Could all of the entries be written out exactly, with any pictures omitted?

### Stored records
%%

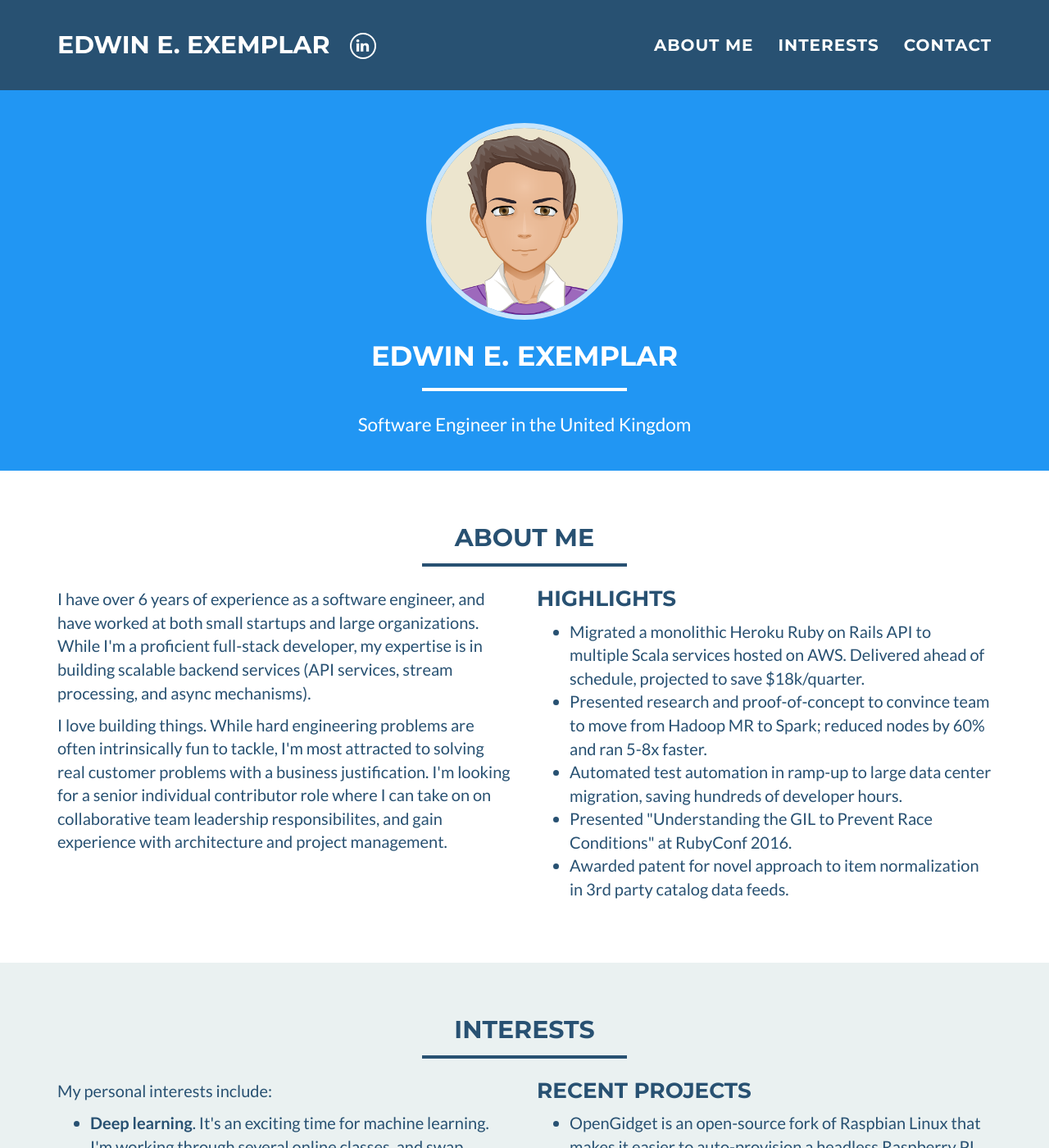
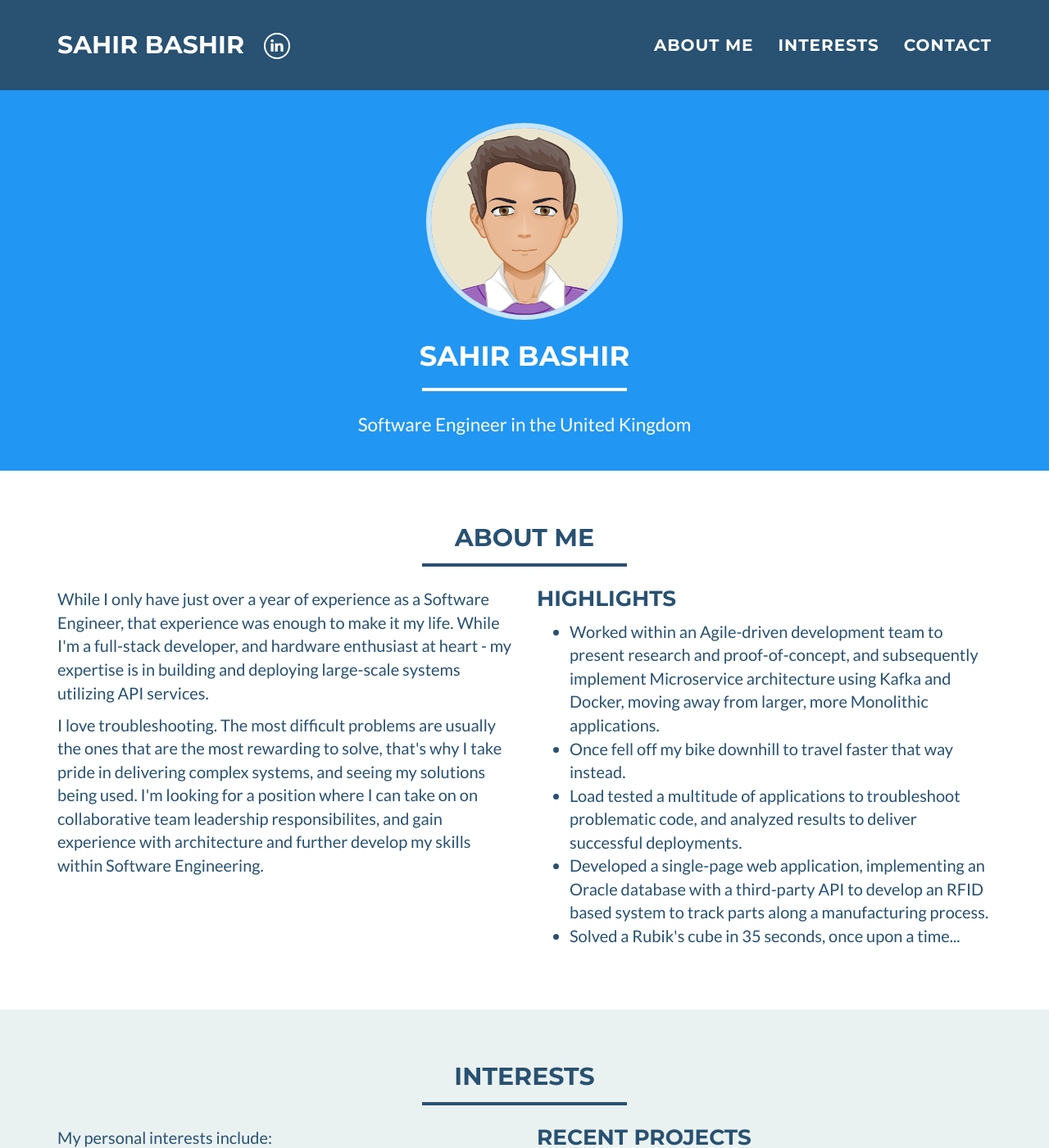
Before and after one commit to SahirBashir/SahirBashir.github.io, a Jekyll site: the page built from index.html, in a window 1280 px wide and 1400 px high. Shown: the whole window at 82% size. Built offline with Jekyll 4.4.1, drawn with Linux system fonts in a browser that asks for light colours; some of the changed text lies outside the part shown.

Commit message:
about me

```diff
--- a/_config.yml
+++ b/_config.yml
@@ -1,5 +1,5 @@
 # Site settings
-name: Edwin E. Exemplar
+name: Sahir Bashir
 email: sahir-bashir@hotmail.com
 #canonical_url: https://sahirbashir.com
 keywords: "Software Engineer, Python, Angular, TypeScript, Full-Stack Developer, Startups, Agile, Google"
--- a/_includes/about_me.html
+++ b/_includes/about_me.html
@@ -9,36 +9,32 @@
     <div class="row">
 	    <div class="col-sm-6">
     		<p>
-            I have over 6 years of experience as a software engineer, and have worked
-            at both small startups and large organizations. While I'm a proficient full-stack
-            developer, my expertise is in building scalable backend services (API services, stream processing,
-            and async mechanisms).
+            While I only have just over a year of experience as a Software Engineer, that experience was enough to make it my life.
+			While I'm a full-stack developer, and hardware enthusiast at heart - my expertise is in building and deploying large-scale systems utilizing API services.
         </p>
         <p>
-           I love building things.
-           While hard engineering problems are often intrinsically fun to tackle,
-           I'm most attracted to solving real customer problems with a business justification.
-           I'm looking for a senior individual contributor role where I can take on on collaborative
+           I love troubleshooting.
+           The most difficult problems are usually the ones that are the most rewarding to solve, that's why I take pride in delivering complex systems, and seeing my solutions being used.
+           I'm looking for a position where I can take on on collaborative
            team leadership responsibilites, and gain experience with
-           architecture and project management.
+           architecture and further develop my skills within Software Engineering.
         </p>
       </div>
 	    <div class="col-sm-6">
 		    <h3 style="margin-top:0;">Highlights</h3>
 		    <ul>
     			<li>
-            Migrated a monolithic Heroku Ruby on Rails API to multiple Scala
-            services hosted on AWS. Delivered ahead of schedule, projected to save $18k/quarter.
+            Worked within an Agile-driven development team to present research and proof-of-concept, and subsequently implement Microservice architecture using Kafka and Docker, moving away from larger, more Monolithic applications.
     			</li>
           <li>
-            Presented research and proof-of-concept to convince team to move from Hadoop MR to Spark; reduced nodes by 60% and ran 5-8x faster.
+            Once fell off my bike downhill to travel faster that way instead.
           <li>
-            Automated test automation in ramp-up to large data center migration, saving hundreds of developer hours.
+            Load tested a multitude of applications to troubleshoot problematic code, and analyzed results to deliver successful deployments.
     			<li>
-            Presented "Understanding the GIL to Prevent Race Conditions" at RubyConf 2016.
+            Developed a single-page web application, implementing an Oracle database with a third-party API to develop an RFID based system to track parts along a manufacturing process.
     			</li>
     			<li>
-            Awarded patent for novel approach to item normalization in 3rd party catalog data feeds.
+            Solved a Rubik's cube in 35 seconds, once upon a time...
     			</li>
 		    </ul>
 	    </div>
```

%%

### SOLUTION TO THIS PROBLEM
Before and after one commit to SahirBashir/SahirBashir.github.io, a Jekyll site: the page built from index.html, in a window 1280 px wide and 1400 px high. Shown: the whole window at 82% size. Built offline with Jekyll 4.4.1, drawn with Linux system fonts in a browser that asks for light colours; some of the changed text lies outside the part shown.

Commit message:
about me

```diff
--- a/_config.yml
+++ b/_config.yml
@@ -1,5 +1,5 @@
 # Site settings
-name: Edwin E. Exemplar
+name: Sahir Bashir
 email: sahir-bashir@hotmail.com
 #canonical_url: https://sahirbashir.com
 keywords: "Software Engineer, Python, Angular, TypeScript, Full-Stack Developer, Startups, Agile, Google"
--- a/_includes/about_me.html
+++ b/_includes/about_me.html
@@ -9,36 +9,32 @@
     <div class="row">
 	    <div class="col-sm-6">
     		<p>
-            I have over 6 years of experience as a software engineer, and have worked
-            at both small startups and large organizations. While I'm a proficient full-stack
-            developer, my expertise is in building scalable backend services (API services, stream processing,
-            and async mechanisms).
+            While I only have just over a year of experience as a Software Engineer, that experience was enough to make it my life.
+			While I'm a full-stack developer, and hardware enthusiast at heart - my expertise is in building and deploying large-scale systems utilizing API services.
         </p>
         <p>
-           I love building things.
-           While hard engineering problems are often intrinsically fun to tackle,
-           I'm most attracted to solving real customer problems with a business justification.
-           I'm looking for a senior individual contributor role where I can take on on collaborative
+           I love troubleshooting.
+           The most difficult problems are usually the ones that are the most rewarding to solve, that's why I take pride in delivering complex systems, and seeing my solutions being used.
+           I'm looking for a position where I can take on on collaborative
            team leadership responsibilites, and gain experience with
-           architecture and project management.
+           architecture and further develop my skills within Software Engineering.
         </p>
       </div>
 	    <div class="col-sm-6">
 		    <h3 style="margin-top:0;">Highlights</h3>
 		    <ul>
     			<li>
-            Migrated a monolithic Heroku Ruby on Rails API to multiple Scala
-            services hosted on AWS. Delivered ahead of schedule, projected to save $18k/quarter.
+            Worked within an Agile-driven development team to present research and proof-of-concept, and subsequently implement Microservice architecture using Kafka and Docker, moving away from larger, more Monolithic applications.
     			</li>
           <li>
-            Presented research and proof-of-concept to convince team to move from Hadoop MR to Spark; reduced nodes by 60% and ran 5-8x faster.
+            Once fell off my bike downhill to travel faster that way instead.
           <li>
-            Automated test automation in ramp-up to large data center migration, saving hundreds of developer hours.
+            Load tested a multitude of applications to troubleshoot problematic code, and analyzed results to deliver successful deployments.
     			<li>
-            Presented "Understanding the GIL to Prevent Race Conditions" at RubyConf 2016.
+            Developed a single-page web application, implementing an Oracle database with a third-party API to develop an RFID based system to track parts along a manufacturing process.
     			</li>
     			<li>
-            Awarded patent for novel approach to item normalization in 3rd party catalog data feeds.
+            Solved a Rubik's cube in 35 seconds, once upon a time...
     			</li>
 		    </ul>
 	    </div>
```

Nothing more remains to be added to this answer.